This floating castle appears to be from an enchanted fable, but in actuality it is Europe's best preserved Renaissance water castle.
There’s a bit of humor to be found in the streets of Harvard University. Constructed in 1909, the Harvard Lampoon Building on Bow Street was built for Harvard’s undergraduate humor magazine, The Harvard Lampoon. Also known as the Harvard Lampoon Castle, if one looks closely, they can see a Prussian soldier wearing a spiked helmet.
Designed by architect Edmund Wheelwright – a Harvard alum and founder of The Harvard Lampoon – the Castle’s unique design was inspired by an old church in Virginia and the Flemish Renaissance architecture found around Cambridge. During its construction, he traveled to Europe to acquire the building’s furnishings including windows from Belgium, an Elizabethan mantelpiece, and 17th-century tiles from the Netherlands.
At $40,000, the Castle was the most expensive headquarters for a college newspaper in the U.S. at the time. Upon its completion, it housed the Harvard Lampoon offices, meeting spaces, and a used book shop called Starr Books. Media giant William Randolph Hearst gifted the Castle a copper statue of an ibis, which is frequently stolen and returned as part of a feud with rival Harvard newspaper, The Harvard Crimson.
Although beloved by many, the Castle was hated by some.
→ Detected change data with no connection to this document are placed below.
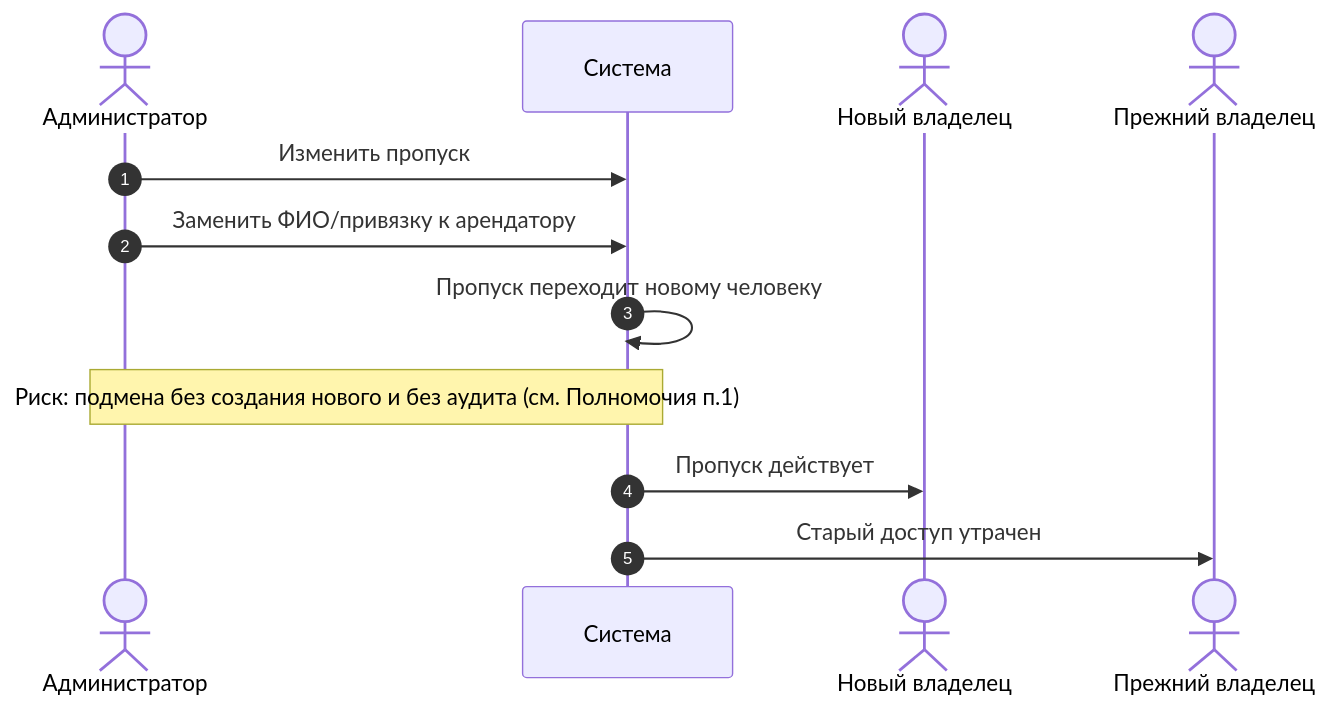
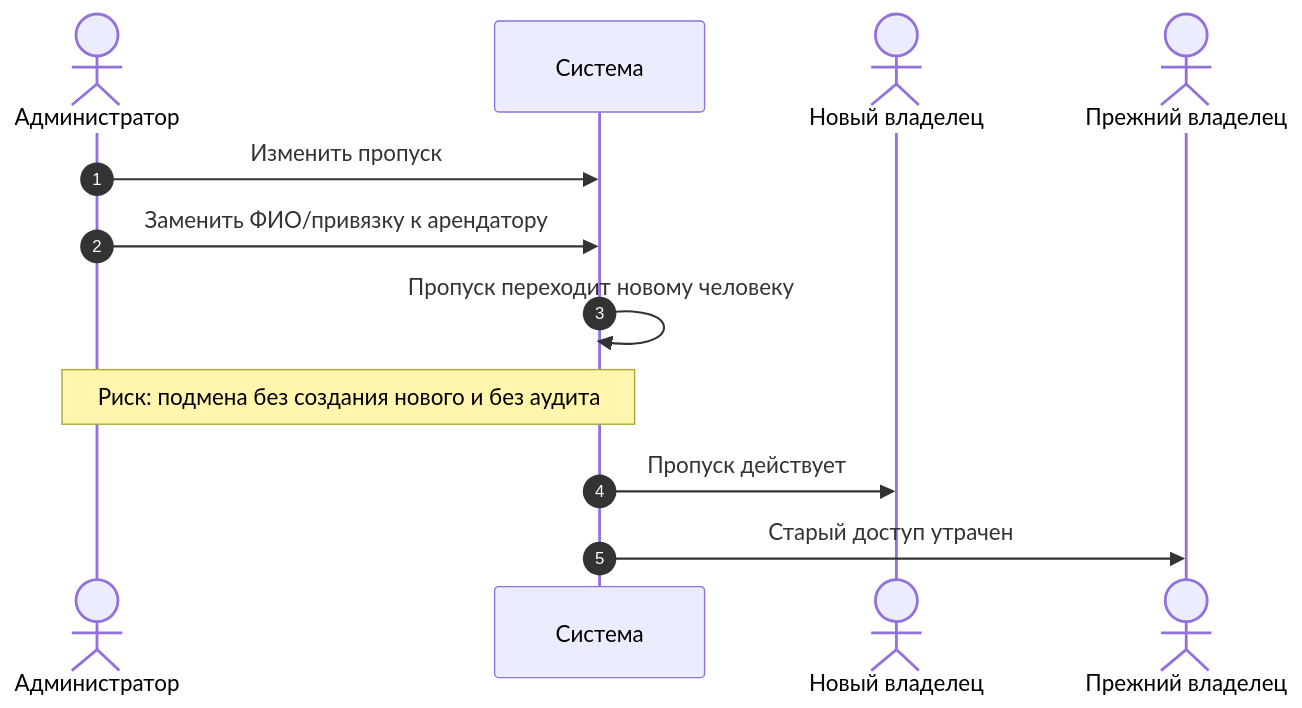
The eighth of 9 diagrams in Диаграммы_последовательности.md (lokiertyert/hz), drawn with Mermaid before and after one commit. The commit also changed other lines of this file, not shown here.

Commit message:
Убраны ссылки на номера полномочий из пояснений на диаграммах

````diff
--- a/Диаграммы_последовательности.md
+++ b/Диаграммы_последовательности.md
@@ -187,15 +187,15 @@
 ```mermaid
 sequenceDiagram
     autonumber
     actor AD as Администратор
     participant S as Система
     actor N as Новый владелец
     actor O as Прежний владелец
 
     AD->>S: Изменить пропуск
     AD->>S: Заменить ФИО/привязку к арендатору
     S->>S: Пропуск переходит новому человеку
-    Note over AD,S: Риск: подмена без создания нового и без аудита (см. Полномочия п.1)
+    Note over AD,S: Риск: подмена без создания нового и без аудита
     S->>N: Пропуск действует
     S->>O: Старый доступ утрачен
 ```
````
In 1961, Cambridge Mayor Anthony Vellucci hated the building so much that he called it one of the ugliest in the world and proposed to turn it into a public bathroom. Instead, he planted a tree in front to block views of the building. The tree was felled in 1991.
Since then, the Castle has continued to serve as the headquarters for The Harvard Lampoon. Some of the world’s great literary and comedic voices have emerged from its doors including Conan O’Brien and John Updike. Lampoon graduates have also gone on to write for Saturday Night Live, The Simpsons, Senifeld, and The Office.Know more? Share with us!